AVMA makes policy changes
Some recommendations approved by the board in relation to veterinary services include the revised Companion Animal Care Guidelines, developed by the Committee on the Human-Animal Bond, and the revised Policy on Ethylene Glycol, which strengthens warnings on bottles containing methyl alcohol. The board also voted not to renew a contract with Veterinary Medical Databases, which will save about $20,000 per year, and renamed the Standard Processes for the Approval of Diagnostic Tests, Test Methods, Reference Materials, Reagents and Diagnostic Laboratories as the Standardization of Diagnostic Procedures and Pathogen Identification in Animal Diseases policy to more clearly convey its intent. Minor changes also were made to policies concerning employee pregnancy and hazards in the workplace, as well.
The executive board also stated that it supports increased Congressional funding of the U.S. Food and Drug Administration's Center for Veterinary Medicine for the New Animal Drug Application Approval Process and says it supports user fees for new animal drug applications only if fees are directed toward developing a quicker review and approval process.
Also, in relation to animal drugs, the AVMA says it urges the FDA to consider the balance of a drug's risk against the benefit it provides and the impact its withdrawal could have before removing any animal drugs from the marketplace.
A central vaccine safety reporting system also should be a top priority for the U.S. Department of Agriculture's Animal and Plant Health Inspection Service, according to the executive board.
Additionally, the executive board rescinded the AVMA's liaison to the Animal Health Institute and to the Environmental Protection Agency's Pesticide Program Dialogue Committee, but continued collaboration outside the formal relationship is encouraged.
A new general policy called simply "Rabies" also was approved, while the board rescinded six other rabies-related policies. The general policy now encompasses all aspects of the disease. Participation in a number of collaborations with organizations that promote the human/animal health relationship also were approved by the board, including partnerships with the Centers for Disease Control and Prevention and the Healthy People 2010 initiative.
The executive board also released a charge to advocate more veterinary participation in aquatic animal health and to study how involved veterinarians currently are in aquatic animal health programs, as well as how they might become more involved in the future.

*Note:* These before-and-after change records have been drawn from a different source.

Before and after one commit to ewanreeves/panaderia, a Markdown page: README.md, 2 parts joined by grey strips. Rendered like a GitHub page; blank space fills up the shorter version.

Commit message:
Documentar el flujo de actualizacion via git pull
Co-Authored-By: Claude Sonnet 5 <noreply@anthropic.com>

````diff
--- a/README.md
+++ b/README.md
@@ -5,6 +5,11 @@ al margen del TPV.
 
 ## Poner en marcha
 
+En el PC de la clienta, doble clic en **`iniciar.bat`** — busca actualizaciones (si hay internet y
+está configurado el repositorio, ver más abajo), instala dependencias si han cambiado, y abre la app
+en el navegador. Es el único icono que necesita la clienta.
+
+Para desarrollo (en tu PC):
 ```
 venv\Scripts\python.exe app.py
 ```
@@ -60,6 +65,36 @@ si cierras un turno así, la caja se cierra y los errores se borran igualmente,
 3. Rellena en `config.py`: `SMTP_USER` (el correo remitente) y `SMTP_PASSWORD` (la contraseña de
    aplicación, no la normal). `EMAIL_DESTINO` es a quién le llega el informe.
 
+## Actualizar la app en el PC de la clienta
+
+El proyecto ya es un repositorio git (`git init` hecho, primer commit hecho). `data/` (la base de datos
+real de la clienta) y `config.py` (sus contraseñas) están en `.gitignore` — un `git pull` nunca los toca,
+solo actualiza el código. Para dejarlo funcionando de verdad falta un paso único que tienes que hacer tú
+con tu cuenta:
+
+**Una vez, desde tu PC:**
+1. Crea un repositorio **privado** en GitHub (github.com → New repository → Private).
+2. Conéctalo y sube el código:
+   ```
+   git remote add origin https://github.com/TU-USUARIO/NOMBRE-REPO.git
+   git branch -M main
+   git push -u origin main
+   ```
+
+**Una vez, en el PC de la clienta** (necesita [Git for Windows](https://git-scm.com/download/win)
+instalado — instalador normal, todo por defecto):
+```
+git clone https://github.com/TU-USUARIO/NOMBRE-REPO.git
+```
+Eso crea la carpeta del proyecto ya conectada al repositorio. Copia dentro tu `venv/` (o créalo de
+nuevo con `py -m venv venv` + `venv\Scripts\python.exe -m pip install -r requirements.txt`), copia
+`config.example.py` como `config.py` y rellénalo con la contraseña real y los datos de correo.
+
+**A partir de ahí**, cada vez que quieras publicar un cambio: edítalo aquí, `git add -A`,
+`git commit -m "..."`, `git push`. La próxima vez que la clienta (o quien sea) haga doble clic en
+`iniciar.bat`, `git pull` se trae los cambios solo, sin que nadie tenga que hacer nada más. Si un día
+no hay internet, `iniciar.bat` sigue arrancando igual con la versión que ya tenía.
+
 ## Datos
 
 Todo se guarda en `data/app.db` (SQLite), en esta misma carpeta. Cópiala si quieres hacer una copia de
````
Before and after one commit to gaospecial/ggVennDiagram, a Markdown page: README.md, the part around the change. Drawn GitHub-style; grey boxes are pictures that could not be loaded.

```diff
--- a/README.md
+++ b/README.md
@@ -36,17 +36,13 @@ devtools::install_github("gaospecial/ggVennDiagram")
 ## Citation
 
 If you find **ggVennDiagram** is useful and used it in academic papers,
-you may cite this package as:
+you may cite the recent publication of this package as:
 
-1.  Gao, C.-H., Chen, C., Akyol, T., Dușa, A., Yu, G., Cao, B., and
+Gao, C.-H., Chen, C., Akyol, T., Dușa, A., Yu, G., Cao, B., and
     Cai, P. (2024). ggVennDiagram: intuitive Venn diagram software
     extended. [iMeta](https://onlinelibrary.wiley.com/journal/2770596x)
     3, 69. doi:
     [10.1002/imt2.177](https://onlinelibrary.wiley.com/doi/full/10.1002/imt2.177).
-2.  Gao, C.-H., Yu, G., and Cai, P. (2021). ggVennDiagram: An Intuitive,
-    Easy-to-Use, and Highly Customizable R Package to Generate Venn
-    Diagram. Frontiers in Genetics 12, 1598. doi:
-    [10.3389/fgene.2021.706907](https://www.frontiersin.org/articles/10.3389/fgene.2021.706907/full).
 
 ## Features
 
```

A policy on antimicrobial use in all aquatic animals, not only the ones produced for food, also was adopted by the board.
Food-production issues also were addressed by the board, which encourages more veterinary participation in several food-safety areas like organics. Several language changes were made to other policies to make their original intentions more clear, as well.
Click here to review the full list of executive board actions.